When the dust settles on the Arsène Wenger saga, all of us would be left with thoughts like: Was it the “right” time (as if there ever is)? Life and Economic lessons (there were many)? Greatest matches and rivalries? Etc.
But what hits me the most is how everything in those thoughts can be summed by what Sir Alex (his greatest rival) said of him: “He is, without doubt, one of the greatest Premier League managers and I am proud to have been a rival, a colleague and a friend to such a great man.” Coming from him, it ain’t a sound bite.
Ferguson and Wenger were the two greatest managers ever (period!), leading clubs to glory in the most insanely way possible. Be it the Treble of 1999 or the Double of 1998, both of them exemplified as managers should be.
Their (contrasting) styles were quite obvious. The tactical switches (League, Cup and Champions League) vs. the fluid yet predictable formation, resilience and tenacity (not necessarily beautiful) vs. graceful and uneven (but always beautiful) etc.

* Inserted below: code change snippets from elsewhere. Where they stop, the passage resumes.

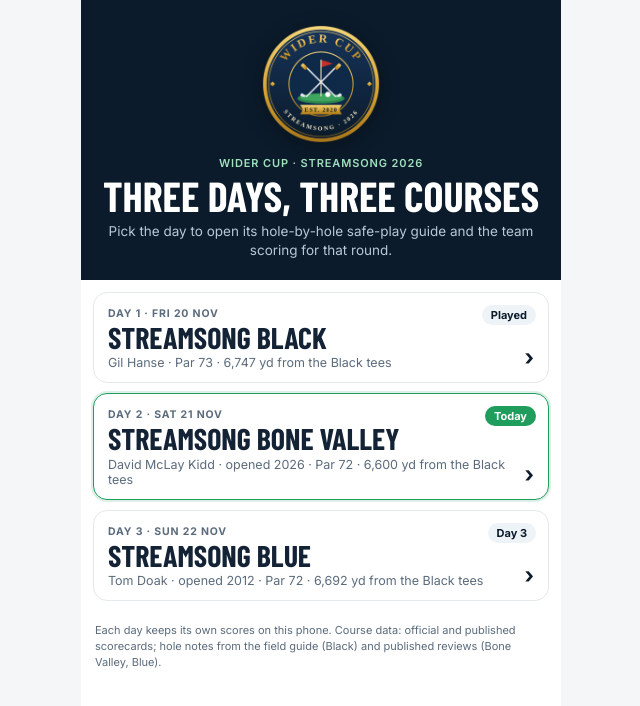
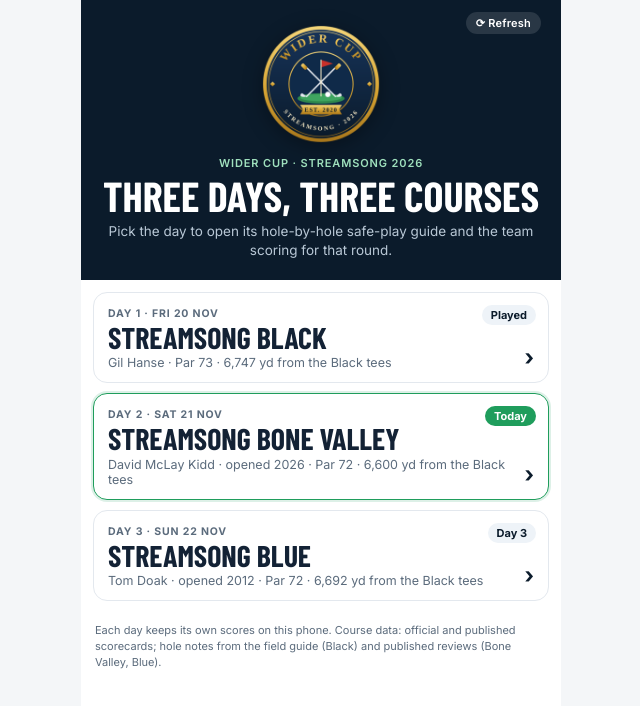
Before and after one commit to loneguard2002/stats, a plain HTML site: page streamsong-black/index.html in a window 1280 px wide. Shown: the whole page, without its empty margins (319-959 px from the left). Drawn offline with nearby package versions, Linux system fonts and the light colour scheme.

Commit message:
Add Refresh button for the home-screen web app
Co-Authored-By: Claude Opus 5.5 <noreply@anthropic.com>
Claude-Session: https://claude.ai/code/session_015VJ31NPYebqMPjqK74QDEJ

```diff
--- a/streamsong-black/index.html
+++ b/streamsong-black/index.html
@@ -163,6 +163,10 @@
   .day .res{margin-top:8px;font-size:12.5px;font-weight:600}
   .day .go{position:absolute;right:14px;bottom:12px;font-size:22px;font-weight:700;color:var(--navy)}
   .hdrlink{align-self:center;margin:4px 6px 0;flex:none;white-space:nowrap;background:rgba(255,255,255,.12);color:#fff;border-radius:999px;padding:4px 10px;font:600 11px Inter,Arial,sans-serif;text-decoration:none;letter-spacing:.02em;text-transform:none}
+  .rfbtn{margin-left:auto;margin-right:0}
+  .homebtn{white-space:nowrap;flex:none}
+  #h-kicker{flex:1;min-width:0;overflow:hidden;text-overflow:ellipsis;white-space:nowrap}
+  @media (max-width:400px){ .rfw{display:none} }
   .homebtn{background:rgba(255,255,255,.12);border:0;color:#fff;border-radius:999px;padding:4px 10px;font:600 11px Inter,Arial,sans-serif;cursor:pointer;margin-right:8px;letter-spacing:.02em}
   #print{display:none}
   @media print{
@@ -188,13 +192,13 @@
 </head>
 <body>
 <div id="home" class="wrap">
-  <div class="home-hero"><img class="herobadge" src="img/wider-cup-256.png" alt="Wider Cup badge"><div class="kicker">Wider Cup · Streamsong 2026</div><h1>THREE DAYS, THREE COURSES</h1><p>Pick the day to open its hole-by-hole safe-play guide and the team scoring for that round.</p></div>
+  <div class="home-hero" style="position:relative"><button class="homebtn rfbtn" data-refresh="1" aria-label="Refresh" style="position:absolute;top:12px;right:12px">⟳ Refresh</button><img class="herobadge" src="img/wider-cup-256.png" alt="Wider Cup badge"><div class="kicker">Wider Cup · Streamsong 2026</div><h1>THREE DAYS, THREE COURSES</h1><p>Pick the day to open its hole-by-hole safe-play guide and the team scoring for that round.</p></div>
   <div class="days" id="days"></div>
   <footer>Each day keeps its own scores on this phone. Course data: official and published scorecards; hole notes from the field guide (Black) and published reviews (Bone Valley, Blue).</footer>
 </div>
 <div id="screen" class="wrap">
   <header>
-    <div class="kicker" style="display:flex;align-items:center"><button class="homebtn" data-home="1">‹ All days</button><span id="h-kicker">Wider Cup / Streamsong Black</span></div>
+    <div class="kicker" style="display:flex;align-items:center"><button class="homebtn" data-home="1">‹ All days</button><span id="h-kicker">Wider Cup / Streamsong Black</span><button class="homebtn rfbtn" data-refresh="1" aria-label="Refresh">⟳<span class="rfw"> Refresh</span></button></div>
     <div class="titlerow">
       <img class="hbadge" src="img/wider-cup-256.png" alt="">
       <h1 id="h-title">HOLE 01</h1>
@@ -1271,6 +1275,7 @@ document.addEventListener("keydown", e=>{ if (e.key==="Escape") exitVidFs(); });
 function go(i){ vidOpen=false; exitVidFs(); state.view="course"; state.hole=(i+18)%18; const tag=state.course+"-hole-"+(state.hole+1); try{ history.replaceState(null,"","#"+tag); }catch(e){ location.hash=tag; } render(); window.scrollTo(0,0); }
 function goHome(){ state.view="home"; try{ history.replaceState(null,"","#home"); }catch(e){ location.hash="home"; } render(); window.scrollTo(0,0); }
 document.addEventListener("click", e=>{
+  const rb=e.target.closest("[data-refresh]"); if (rb){ rb.textContent="⟳ Loading…"; const u=location.pathname+"?v="+Date.now()+location.hash; location.replace(u); return; }
   const hb=e.target.closest("[data-home]"); if (hb){ goHome(); return; }
   const cb=e.target.closest("[data-course]"); if (cb){ setCourse(cb.dataset.course); state.hole=0; go(0); return; }
   const t=e.target.closest("[data-tee]"); if (t){ state.tee=t.dataset.tee; render(); return; }
```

Important than that were the unseen, and often ignored, traits. They both famously were great judges in the transfer market, advocates of “make champions and not buy them”, but the most essential of all, without which everything else would have been useless, : they were great motivators, diligent and hardworking personas, led by example and most essentially offered critical yet constructive observations. It’s no wonder the Beckhams, the Ronaldos and the van Persies and the Vieiras of the generation all played there.
Thinking about this, brings a smile on my face about the things that were and the things that are and the things that will be. Maybe we might not (ever) get a Ferguson or a Wenger but we sure as hell can become One. If not for us, then for the next generation!